    • Stretched curd varieties including mozzarella

    • White mould cheeses such as brie and camembert

    • Hard cheese including parmesan and pecorino

    • Blue cheese which can vary from mild to strong

    • Semi-hard cheeses such as gruyere, gouda and edam.

    Some people tend to avoid consuming cheese due to its salt and saturated fat content, however research has shown cheese plays an important role as part of a balanced diet as it contains many essential nutrients.

    The Australian Dietary Guidelines acknowledge consumption of cheese, and other dairy products, is associated with reduced risk of heart disease, stroke and hypertension and is not linked with weight gain.8 Cheese has also been shown to protect teeth against decay 9 and contains little-to-no lactose (depending on the variety) so is suitable for those with lactose intolerance.10




    7 Guinee T. Salting and the role of salt in cheese. Int J Dairy Technol. 2004;57(2-3):99-109.

    8 National Health and Medical Research Council. Australian Dietary Guidelines, Canberra: Commonwealth of Australia; 2013.

    9 Kashket S, DePaola D. Cheese consumption and the development and progression of dental caries. Nutr Rev. 2002;60(4):97-103.

    10 National Health and Medical Research Council. Australian Dietary Guidelines, Canberra: Commonwealth of Australia; 2013.

  • References for this page



    1 Weaver CM, Proulx WR, Heaney R. Choices for achieving adequate dietary calcium with a vegetarian diet.
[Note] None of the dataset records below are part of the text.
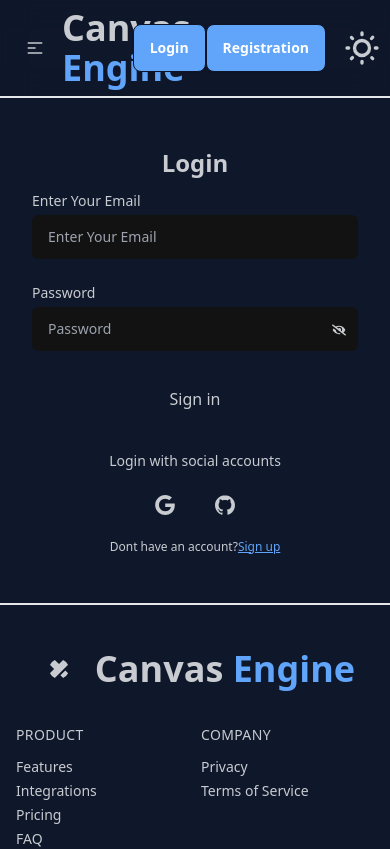
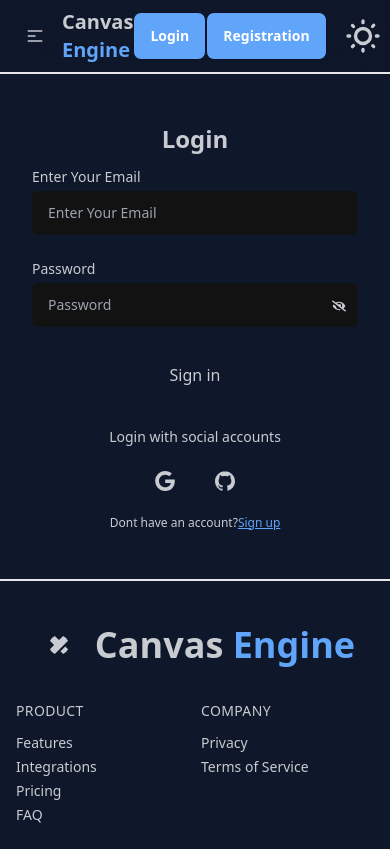
Before and after one commit to hasanposh/canvas-engine, a React (Vite) app: page /login in a window 390 px wide. Shown: the top 849 px of the page. Built offline with nearby package versions, Linux system fonts and the light colour scheme; no server answers.

Commit message:
complete with responsive

```diff
--- a/src/components/NavBar.jsx
+++ b/src/components/NavBar.jsx
@@ -119,14 +119,14 @@ const NavBar = () => {
               {navLink}
             </ul>
           </div>
-          <Link to={"/"} className=" font-bold text-4xl">
+          <Link to={"/"} className=" font-bold text-xl md:text-4xl">
             Canvas <span className="text-blue-400">Engine</span>
           </Link>
         </div>
         <div className=" hidden lg:flex">
           <ul className=" menu-horizontal gap-3">{navLink}</ul>
         </div>
-        <div className="navbar-end">
+        <div className="navbar-end w-full md:w-1/2 justify-between md:justify-end">
           {user ? (
             <div className="dropdown dropdown-end">
               <div
```
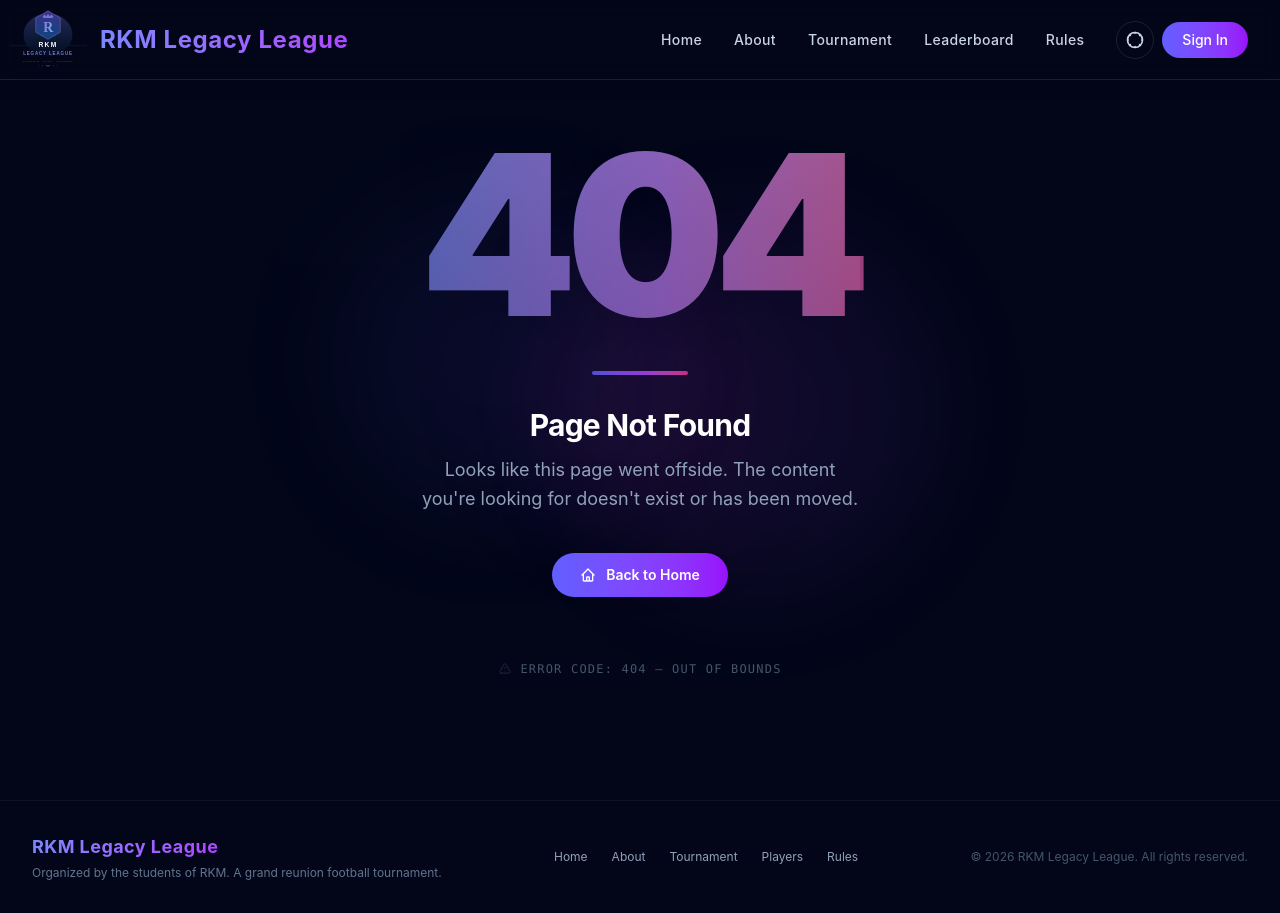
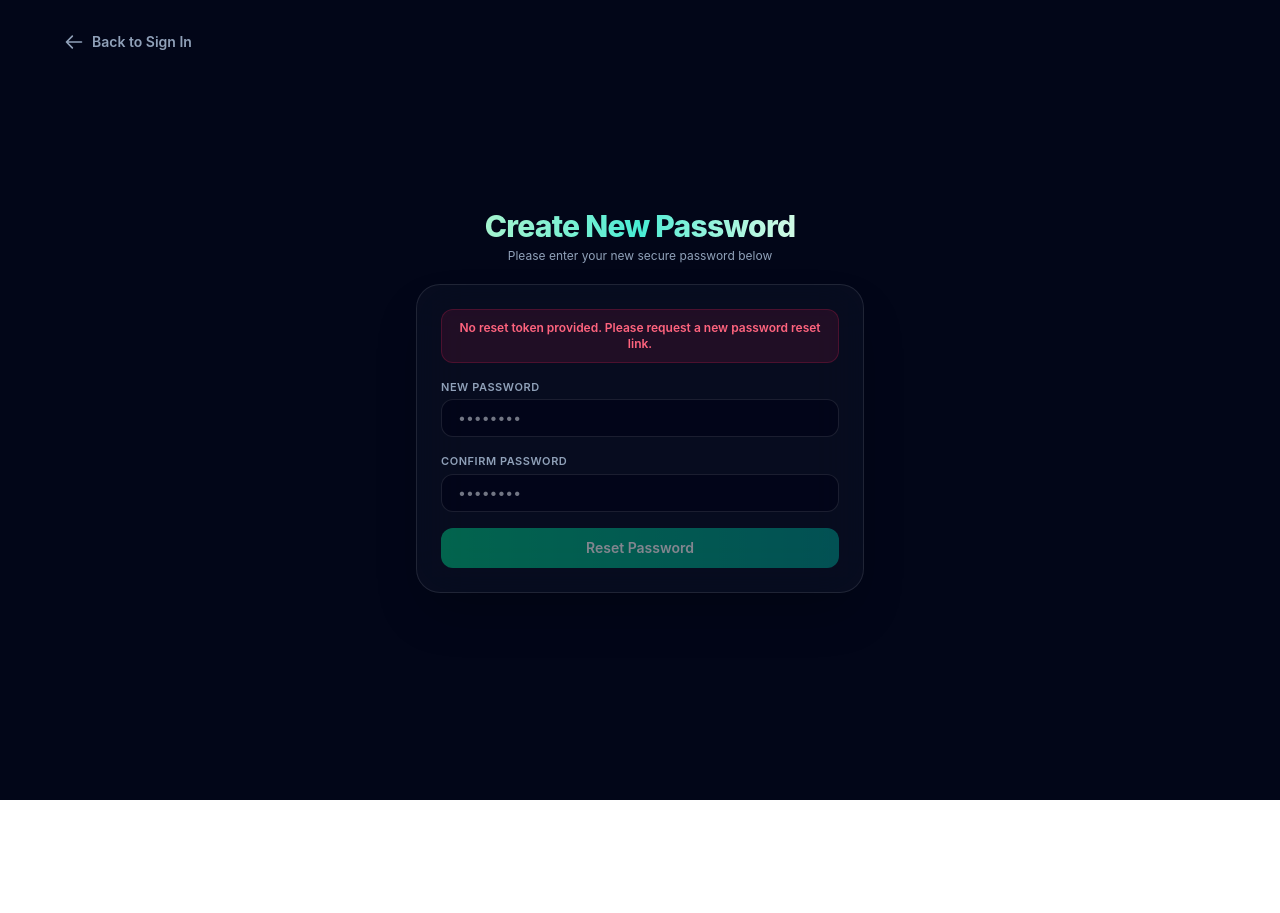
Before and after one commit to AKr3106/Tournament-Manager, a React (Vite) app in the folder frontend/: page /reset-password in a window 1280 px wide. After the commit the page ends 800 px from the top, so only its background shows below. Built offline with nearby package versions, Linux system fonts and the light colour scheme.

Commit message:
Add missing ResetPassword frontend page and route

```diff
--- a/frontend/src/App.jsx
+++ b/frontend/src/App.jsx
@@ -8,6 +8,7 @@ import TournamentShort from './components/TournamentShort'
 import SignIn from './pages/SignIn'
 import CreateAccount from './pages/CreateAccount'
 import ForgotPassword from './pages/ForgotPassword' // Added import
+import ResetPassword from './pages/ResetPassword' // Added import
 import About from './pages/About'
 import Players from './pages/Players'
 import PlayerPreview from './components/PlayerPreview'
@@ -55,8 +56,8 @@ const App = () => {
     window.scrollTo(0, 0);
   }, [location.pathname]);
 
-  // Added '/forgot-password' here so the navbar cleanly hides on this page too
-  const showNavbar = !['/signin', '/create-account', '/forgot-password'].includes(location.pathname)
+  // Added '/forgot-password' and '/reset-password' here so the navbar cleanly hides on these pages too
+  const showNavbar = !['/signin', '/create-account', '/forgot-password', '/reset-password'].includes(location.pathname)
 
   return (
     <div className="min-h-screen flex flex-col bg-slate-950 text-slate-50 font-sans selection:bg-indigo-500/30 relative">
@@ -85,6 +86,7 @@ const App = () => {
           <Route path="/signin" element={<SignIn />} />
           <Route path="/create-account" element={<CreateAccount />} />
           <Route path="/forgot-password" element={<ForgotPassword />} /> {/* Added Route */}
+          <Route path="/reset-password" element={<ResetPassword />} /> {/* Added Route */}
           <Route path="/admin" element={<ProtectedRoute adminOnly><Admin /></ProtectedRoute>} />
           <Route path="/lottery" element={<ProtectedRoute><Lottery /></ProtectedRoute>} />
           <Route path="/profile" element={<ProtectedRoute><Profile /></ProtectedRoute>} />
--- /dev/null
+++ b/frontend/src/pages/ResetPassword.jsx
@@ -0,0 +1,126 @@
+import { useState, useEffect } from 'react';
+import { Link, useNavigate, useSearchParams } from 'react-router-dom';
+import API_BASE from '../api';
+
+const ResetPassword = () => {
+  const [searchParams] = useSearchParams();
+  const token = searchParams.get("token");
+
+  const [newPassword, setNewPassword] = useState('');
+  const [confirmPassword, setConfirmPassword] = useState('');
+  const [message, setMessage] = useState('');
+  const [error, setError] = useState('');
+  const [isSubmitting, setIsSubmitting] = useState(false);
+  const navigate = useNavigate();
+
+  useEffect(() => {
+    if (!token) {
+      setError("No reset token provided. Please request a new password reset link.");
+    }
+  }, [token]);
+
+  const handleSubmit = async (e) => {
+    e.preventDefault();
+    if (!token) return;
+
+    if (newPassword.length < 6) {
+      setError('Password must be at least 6 characters');
+      return;
+    }
+
+    if (newPassword !== confirmPassword) {
+      setError('Passwords do not match');
+      return;
+    }
+
+    setIsSubmitting(true);
+    setError('');
+    setMessage('');
+
+    try {
+      const res = await fetch(`${API_BASE}/auth/reset-password`, {
+        method: "POST",
+        headers: { "Content-Type": "application/json" },
+        body: JSON.stringify({ token, newPassword }),
+      });
+      const data = await res.json();
+
+      if (data.success) {
+        setMessage("Password has been reset successfully! Redirecting...");
+        setTimeout(() => navigate('/signin'), 2000);
+      } else {
+        setError(data.message || "Failed to reset password");
+      }
+    } catch (err) {
+      console.error(err);
+      setError("Failed to connect to authentication server");
+    } finally {
+      setIsSubmitting(false);
+    }
+  };
+
+  return (
+    <div className="min-h-screen bg-slate-950 text-slate-50 flex items-center justify-center py-8 px-4 sm:px-6 lg:px-8 relative overflow-hidden">
+      <Link to="/signin" className="absolute top-6 left-6 sm:top-8 sm:left-8 flex items-center gap-2 text-xs sm:text-sm font-semibold text-slate-400 hover:text-white transition-colors duration-200 z-20 group">
+        <svg className="w-4 h-4 sm:w-5 sm:h-5 transform group-hover:-translate-x-1 transition-transform duration-200" fill="none" viewBox="0 0 24 24" stroke="currentColor">
+          <path strokeLinecap="round" strokeLinejoin="round" strokeWidth={2} d="M10 19l-7-7m0 0l7-7m-7 7h18" />
+        </svg>
+        <span>Back to Sign In</span>
+      </Link>
+
+      <div className="max-w-md w-full space-y-5 relative z-10">
+        <div className="text-center">
+          <h2 className="text-2xl sm:text-3xl font-extrabold tracking-tight">
+            <span className="bg-clip-text text-transparent bg-linear-to-r from-emerald-200 via-teal-300 to-emerald-100 antialiased" style={{ WebkitTextFillColor: 'transparent' }}>
+              Create New Password
+            </span>
+          </h2>
+          <p className="mt-1 text-xs text-slate-400">Please enter your new secure password below</p>
+        </div>
+
+        <div className="bg-slate-900/40 border border-white/10 rounded-3xl p-6 shadow-2xl backdrop-blur-xl space-y-4">
+          {error && <div className="text-xs text-rose-400 text-center font-semibold bg-rose-500/10 border border-rose-500/20 py-2.5 px-3 rounded-xl">{error}</div>}
+          {message && <div className="text-xs text-emerald-400 text-center font-semibold bg-emerald-500/10 border border-emerald-500/20 py-2.5 px-3 rounded-xl">{message}</div>}
+
+          <form className="space-y-4" onSubmit={handleSubmit}>
+            <div>
+              <label htmlFor="newPassword" className="block text-[11px] font-semibold text-slate-400 uppercase tracking-wider mb-1">New Password</label>
+              <input
+                id="newPassword"
+                type="password"
+                value={newPassword}
+                onChange={(e) => setNewPassword(e.target.value)}
+                disabled={!token || isSubmitting}
+                className="block w-full px-4 py-2 bg-slate-950/80 border border-white/10 rounded-xl text-slate-200 focus:outline-none focus:ring-2 focus:ring-emerald-500/30 text-sm"
+                placeholder="••••••••"
+              />
+            </div>
+
+            <div>
+              <label htmlFor="confirmPassword" className="block text-[11px] font-semibold text-slate-400 uppercase tracking-wider mb-1">Confirm Password</label>
+              <input
+                id="confirmPassword"
+                type="password"
+                value={confirmPassword}
+                onChange={(e) => setConfirmPassword(e.target.value)}
+                disabled={!token || isSubmitting}
+                className="block w-full px-4 py-2 bg-slate-950/80 border border-white/10 rounded-xl text-slate-200 focus:outline-none focus:ring-2 focus:ring-emerald-500/30 text-sm"
+                placeholder="••••••••"
+              />
+            </div>
+
+            <button
+              type="submit"
+              disabled={!token || isSubmitting}
+              className="w-full py-2.5 rounded-xl bg-linear-to-r from-emerald-500 to-teal-600 text-white font-semibold text-sm transition-all duration-300 transform hover:-translate-y-0.5 disabled:opacity-50 flex items-center justify-center gap-2"
+            >
+              {isSubmitting ? 'Resetting...' : 'Reset Password'}
+            </button>
+          </form>
+        </div>
+      </div>
+    </div>
+  );
+};
+
+export default ResetPassword;
```
Also changed, not shown: 1 other file (tests, documents, lock files or other folders).
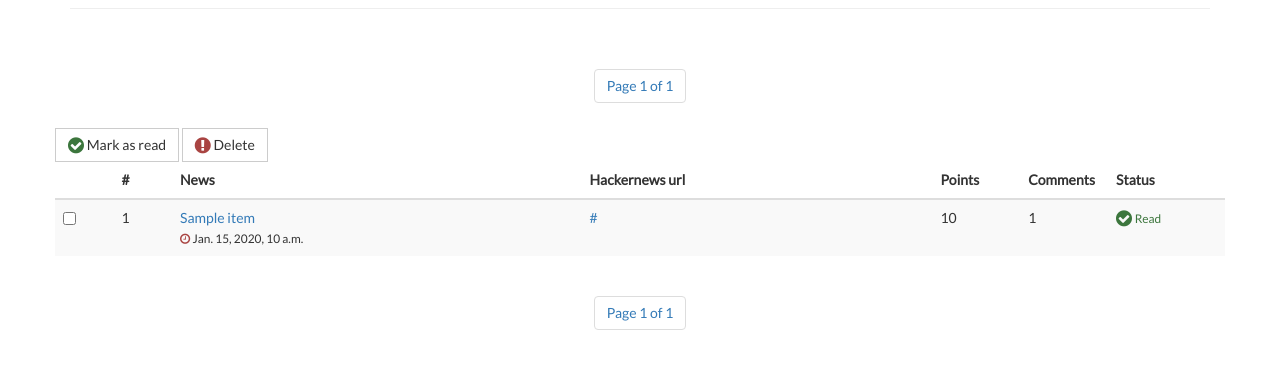
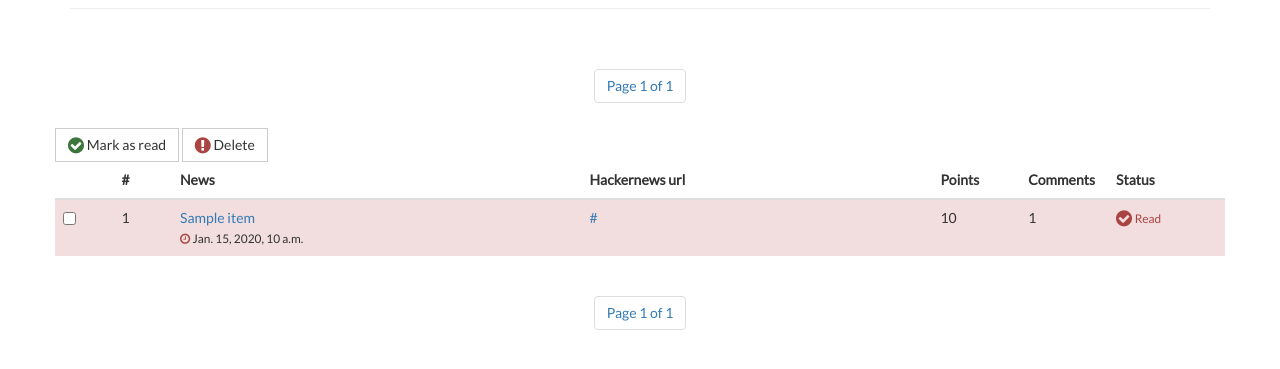
Before and after one commit to dbajpeyi/hackernews-clone, a Django app: page /news/ in a window 1280 px wide. Shown: the part 156-525 px from the top of the page. Run offline with Django 3.2, Linux system fonts and the light colour scheme; a user stored in the database is signed in; tables that the repository leaves empty hold one stand-in row (values such as "Sample post"); parts of the project's set-up code (start-up, migrations or seed data) failed here and were passed over; some libraries are stand-ins or nearby versions.

Commit message:
mark read as danger

```diff
--- a/project/news/templates/news/home.html
+++ b/project/news/templates/news/home.html
@@ -44,7 +44,7 @@
                 <button type="submit" class="btn btn-default" name="delete">
                   <i class="fa fa-exclamation-circle fa-lg text-danger"></i> Delete
                 </button>
-                <table class="table table-bordred table-striped">
+                <table class="table table-bordred">
                 <thead>
                   <th style="width:5%;"></th>
                   <th style="width:5%;">#</th>
@@ -56,6 +56,25 @@
                 </thead>
                 <tbody>
                 {% for item in items %}
+                  {% if item.is_read %}
+                  <tr class="danger">
+                     <td><input type="checkbox" name="item_id" value="{{item.ext_id}}" /></td>
+                     <td>{{forloop.counter}}</td>
+                     <td><a href="{{item.item.url}}">{{item.item.title}}</a><br>
+                       <small class="text-default">
+                         <i class="fa fa-clock-o text-danger"></i> {{item.item.posted_on}}
+                       </small>
+                     </td>
+                     <td> <a href="{{item.item.hacker_news_url}}">{{item.item.hacker_news_url}}</td>
+                     <td> {{item.item.points}}</td>
+                     <td> {{item.item.comments}}</td>
+                     {% if item.is_read %}
+                      <td class="text-danger"><i class="fa fa-check-circle fa-lg"></i> <small>Read</small></td>
+                     {% else %}
+                      <td class="text-primary"><i class="fa fa-exclamation-circle fa-lg"></i> <small>Not read!</small></td>
+                     {% endif %}
+                  </tr>
+                  {% else %}
                   <tr>
                      <td><input type="checkbox" name="item_id" value="{{item.ext_id}}" /></td>
                      <td>{{forloop.counter}}</td>
@@ -68,11 +87,12 @@
                      <td> {{item.item.points}}</td>
                      <td> {{item.item.comments}}</td>
                      {% if item.is_read %}
-                      <td class="text-success"><i class="fa fa-check-circle fa-lg"></i> <small>Read</small></td>
+                      <td class="text-danger"><i class="fa fa-check-circle fa-lg"></i> <small>Read</small></td>
                      {% else %}
-                      <td class="text-primary"><i class="fa fa-exclamation-circle fa-lg"></i> <small>Not read!</small></td>
+                      <td class="text-success"><i class="fa fa-exclamation-circle fa-lg"></i> <small>New</small></td>
                      {% endif %}
                   </tr>
+                  {% endif %}
                 {% endfor %}
                 </tbody>
                 </table>
```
Am J Clin Nutr. 1999;70(3 Suppl):543-8S.

    2 Weaver CM, Plawecki KL. Dietary calcium: adequacy of a vegetarian diet. Am J Clin Nutr. 1994; 59(5 Suppl): 1238-41S.

    3 Fayet F, Ridges L, Wright J, Petocz P. Australian children who drink milk (plain or flavored) have higher milk and micronutrient intakes but similar body mass index to those who do not drink milk. Nutr Res. 2013;33(2):95-102.

    4 Johnson R, Frary C, Wang M. The nutritional consequences of flavored-milk consumption by school-aged children and adolescents in the United States. J Am Diet Assoc. 2002;102(6):853-56.

    5 Pritchett K, Pritchett R. Chocolate milk: a post-exercise recovery beverage for endurance sports. Med Sport Sci. 2012;59:127-34.

    6 Balakrishnan M, Floch M. Prebiotics, probiotics and digestive health. Curr Opin Clin Nutr Metab Care. 2012;15(6):580-85.

    7 Guinee T. Salting and the role of salt in cheese. Int J Dairy Technol. 2004;57(2-3):99-109.

    8 National Health and Medical Research Council. Australian Dietary Guidelines, Canberra: Commonwealth of Australia; 2013.

    9 Kashket S, DePaola D. Cheese consumption and the development and progression of dental caries. Nutr Rev. 2002;60(4):97-103.

    10 National Health and Medical Research Council. Australian Dietary Guidelines, Canberra: Commonwealth of Australia; 2013.